Tuesday, October 4, 2011

October and the last of the light


I'm not sure if April is the cruelest month. It seems to be October.

October is the cruelest month because it gives us a glimpse of what we have lost, because it gives us flashes of lost sunlight under yellow trees that weep leaves but plunges us into darkness before we can gain our paradise lost.

And the glimmers of summer warmth only remind us that we wasted the summer in some indefinable way and it's gone now for another year, swallowed up in mushrooms, devoured in brown leaves and echoing down this haunted tunnel to Halloween.

"I can't believe it's October," says my boss.

And it serves to remind me that another year has slipped by at the same place. But if it hadn't slipped by at the same place it would have slipped by at another place and who am I to measure my happiness in months and years that fall like weights on the scales?

"Where were you?" said the lawyer, and I made my excuses while skirting the fact I had sought solitude and lunch alone so as I could watch the weak sunlight play on the grass of the Town Center, although I still despaired because it was too new and the fountains wide open and without imagination.

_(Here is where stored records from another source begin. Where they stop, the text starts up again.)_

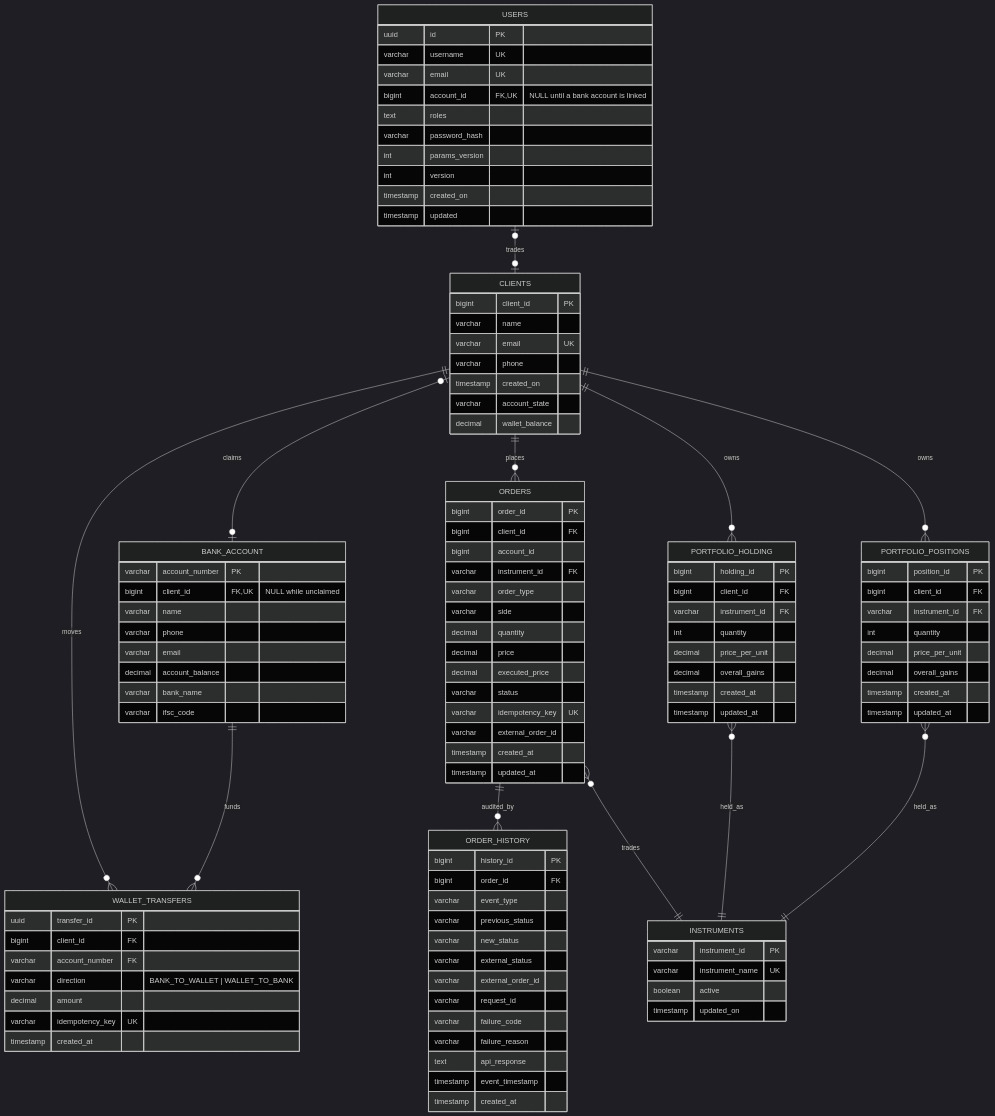
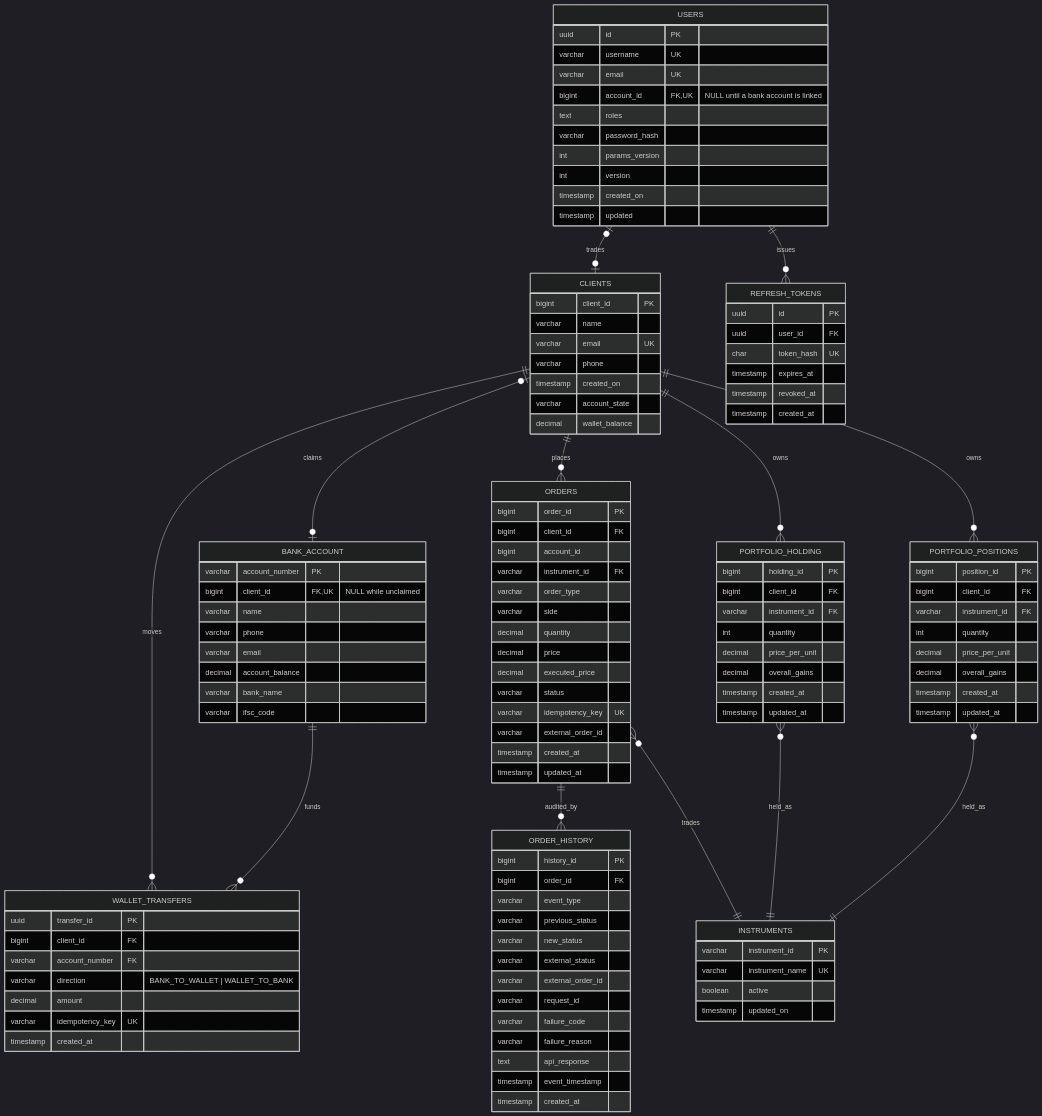
The diagram in docs/erd.mmd (Neueda-Learning/Chennai-capstone-SE3-Team1), drawn with Mermaid (dark theme) before and after one commit. The commit also changed 6 other files, not shown here.

Commit message:
moved auth tables to seperate schema

```diff
--- a/docs/erd.mmd
+++ b/docs/erd.mmd
@@ -1,110 +1,121 @@
 erDiagram
+    %% USERS and REFRESH_TOKENS live in the auth_db schema (018_users_to_auth_db_schema.sql);
+    %% every other table here is in public.
     BANK_ACCOUNT {
         varchar   account_number  PK
         bigint    client_id       FK,UK "NULL while unclaimed"
         varchar   name
         varchar   phone
         varchar   email
         decimal   account_balance
         varchar   bank_name
         varchar   ifsc_code
     }
     CLIENTS {
         bigint    client_id       PK
         varchar   name
         varchar   email           UK
         varchar   phone
         timestamp created_on
         varchar   account_state
         decimal   wallet_balance
     }
     WALLET_TRANSFERS {
         uuid      transfer_id     PK
         bigint    client_id       FK
         varchar   account_number  FK
         varchar   direction       "BANK_TO_WALLET | WALLET_TO_BANK"
         decimal   amount
         varchar   idempotency_key UK
         timestamp created_at
     }
     USERS {
         uuid      id              PK
         varchar   username        UK
         varchar   email           UK
         bigint    account_id      FK,UK "NULL until a bank account is linked"
         text      roles
         varchar   password_hash
         int       params_version
         int       version
         timestamp created_on
         timestamp updated
+    }
+    REFRESH_TOKENS {
+        uuid      id              PK
+        uuid      user_id         FK
+        char      token_hash      UK
+        timestamp expires_at
+        timestamp revoked_at
+        timestamp created_at
     }
     INSTRUMENTS {
         varchar   instrument_id   PK
         varchar   instrument_name UK
         boolean   active
         timestamp updated_on
     }
     ORDERS {
         bigint    order_id          PK
         bigint    client_id         FK
         bigint    account_id
         varchar   instrument_id     FK
         varchar   order_type
         varchar   side
         decimal   quantity
         decimal   price
         decimal   executed_price
         varchar   status
         varchar   idempotency_key   UK
         varchar   external_order_id
         timestamp created_at
         timestamp updated_at
     }
     ORDER_HISTORY {
         bigint    history_id        PK
         bigint    order_id          FK
         varchar   event_type
         varchar   previous_status
         varchar   new_status
         varchar   external_status
         varchar   external_order_id
         varchar   request_id
         varchar   failure_code
         varchar   failure_reason
         text      api_response
         timestamp event_timestamp
         timestamp created_at
     }
     PORTFOLIO_HOLDING {
         bigint    holding_id      PK
         bigint    client_id       FK
         varchar   instrument_id   FK
         int       quantity
         decimal   price_per_unit
         decimal   overall_gains
         timestamp created_at
         timestamp updated_at
     }
     PORTFOLIO_POSITIONS {
         bigint    position_id     PK
         bigint    client_id       FK
         varchar   instrument_id   FK
         int       quantity
         decimal   price_per_unit
         decimal   overall_gains
         timestamp created_at
         timestamp updated_at
     }
 
     CLIENTS              |o--o| BANK_ACCOUNT        : claims
     USERS                |o--o| CLIENTS             : trades
+    USERS                ||--o{ REFRESH_TOKENS      : issues
     CLIENTS              ||--o{ WALLET_TRANSFERS    : moves
     BANK_ACCOUNT         ||--o{ WALLET_TRANSFERS    : funds
     CLIENTS              ||--o{ ORDERS              : places
     ORDERS               ||--o{ ORDER_HISTORY       : audited_by
     ORDERS               }o--|| INSTRUMENTS         : trades
     CLIENTS              ||--o{ PORTFOLIO_HOLDING   : owns
     CLIENTS              ||--o{ PORTFOLIO_POSITIONS : owns
     PORTFOLIO_HOLDING    }o--|| INSTRUMENTS         : held_as
     PORTFOLIO_POSITIONS  }o--|| INSTRUMENTS         : held_as
```
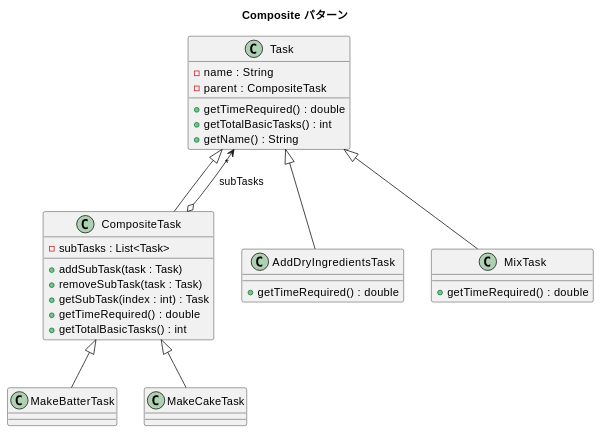
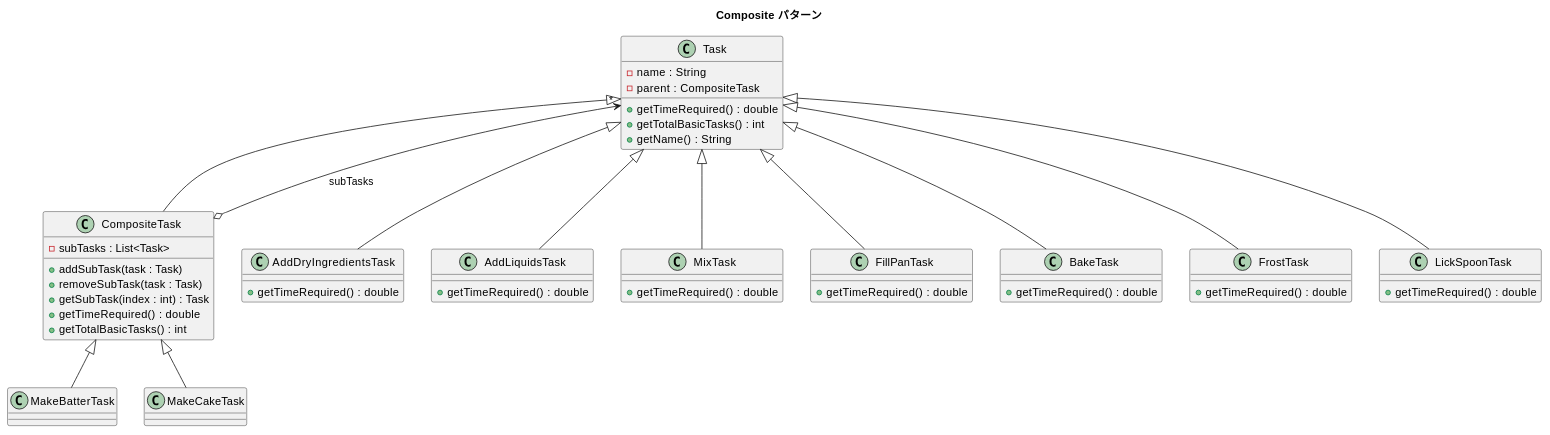
The diagram in docs/article/java/07-composite.md (k2works/getting-started-design-pattern), drawn with PlantUML before and after one commit. The commit also changed other lines of this file and 4 other files, not shown here.

````diff
--- a/docs/article/java/07-composite.md
+++ b/docs/article/java/07-composite.md
@@ -13,40 +13,65 @@
 ```plantuml
 @startuml
 title Composite パターン
 
 class Task {
   - name : String
   - parent : CompositeTask
   + getTimeRequired() : double
   + getTotalBasicTasks() : int
   + getName() : String
 }
 
 class CompositeTask {
   - subTasks : List<Task>
   + addSubTask(task : Task)
   + removeSubTask(task : Task)
   + getSubTask(index : int) : Task
   + getTimeRequired() : double
   + getTotalBasicTasks() : int
 }
 
 class AddDryIngredientsTask {
   + getTimeRequired() : double
 }
 
+class AddLiquidsTask {
+  + getTimeRequired() : double
+}
+
 class MixTask {
+  + getTimeRequired() : double
+}
+
+class FillPanTask {
+  + getTimeRequired() : double
+}
+
+class BakeTask {
+  + getTimeRequired() : double
+}
+
+class FrostTask {
+  + getTimeRequired() : double
+}
+
+class LickSpoonTask {
   + getTimeRequired() : double
 }
 
 class MakeBatterTask
 class MakeCakeTask
 
 Task <|-- CompositeTask
 Task <|-- AddDryIngredientsTask
+Task <|-- AddLiquidsTask
 Task <|-- MixTask
+Task <|-- FillPanTask
+Task <|-- BakeTask
+Task <|-- FrostTask
+Task <|-- LickSpoonTask
 CompositeTask <|-- MakeBatterTask
 CompositeTask <|-- MakeCakeTask
 CompositeTask o--> "*" Task : subTasks
 @enduml
 ```
````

In an obscure way I longed for Versailles and the fountain I photographed so many years ago in which gilded horses ride up and surfed the water spouts; I figured I didn't long for Versailles as much as Louis XVI longed for the place. In his rat infested prison as the crowds bayed for his blood he must have thought of the gardens that go on for ever and the Hall of  Mirrors. Like Joni Mitchell he had to get back to the garden but the guillotine waits for no man or monarch.

Louis must have thought the summer would go on for ever but October comes to us all. And while Keats boasted of his "season of mists and mellow fruitfulness, Close bosom-friend of the maturing sun," there's a transiance to his celebration. Keats was born on October 31 1795 and he died on February 23, 1821. He was only 25 years old but left a more powerful legacy than most of us could muster in 125 years.

Lives like his make me want to go out and do something and be something. But I have to load this dishwasher first and make this engagement and work on this project. And before I know it October will have slipped out of my grasp taking the last of the light with it.

13 comments:

  1. Have I told you lately how much I enjoy your writing?

    ReplyDelete
  2. Why is the Autumn breeze the harbinger of the harsh winds of depression ....I have learnt the art of comparing myself with the more unfortunate and be happy I have a good life. At least my child, if it were alive wouldn't be starving like the African kids across the same planet where someone else is buying old stuff of a long dead heroine for thousands of dollars. Sorry to depress you further. :)

    ReplyDelete
  3. Rather call it Blogtober or Rocktober then...you gotta look at it through different eyes...

    ReplyDelete
  4. I have mixed feelings about the fall. On the one hand, daylight recedes and that does have a mental and physical impact. On the other hand, down here in the desert, October is when the temperatures finally fall, the air becomes nearly perfect.

    ReplyDelete
  5. I couldn't have said this better myself. Thank you.

    ReplyDelete
  6. Such a beautifully written and touching post, I really loved this David. I have history with Keats, I had to go all the way to Rome and see the place where he died opposite the Spanish Steps to find out that he had been an assistant chemist in Edmonton North London where I lived at the time. There is still a 'Keats Chemists' there to this day.

    ReplyDelete
  7. I've never thought of October as a cruel month. It is, in fact, my favorite month of the year. Fall is my favorite season. I love the way the quickened, cool and colorful days gently glide us into winter. Yet it is still a surprise when you find yourself on the other side of the season. Where does the time go?!

    ReplyDelete
  8. Summer just flew by here in less than a blink. I understand completely what you mean in your last paragraph. There are so many things that I want to do, but there are so many everyday things that keep me from them, and the time just is gone before I know it. Well written post, as always, David.

    ReplyDelete
  9. Perfect post. Somehow it made me cry!

    And I love October.

    ReplyDelete
  10. This is a great phrase: "before we can gain our paradise lost." There's such a nice flow to this piece, along with beautiful imagery. It's VERY well written, David. Makes me feel nostalgic.
    xoRobyn

    ReplyDelete
  11. aw thanks Lidia - I believe you may have done. For sure Rek - a happy thought. I know, I should Daft Scots lass.

    ReplyDelete
  12. I know Tim - it must be a great time in the desert; aw thx jennifer, thx Abbi - I saw the place where he died at the Spanish Steps, albeit by accident, a tad more exotic than Edmonton. Well certainly the colors are great Jayne. Cheers Daisy,it certainly went quickly

    ReplyDelete
  13. sorry about that Deborah, thx Robyn, you are too kind.

    ReplyDelete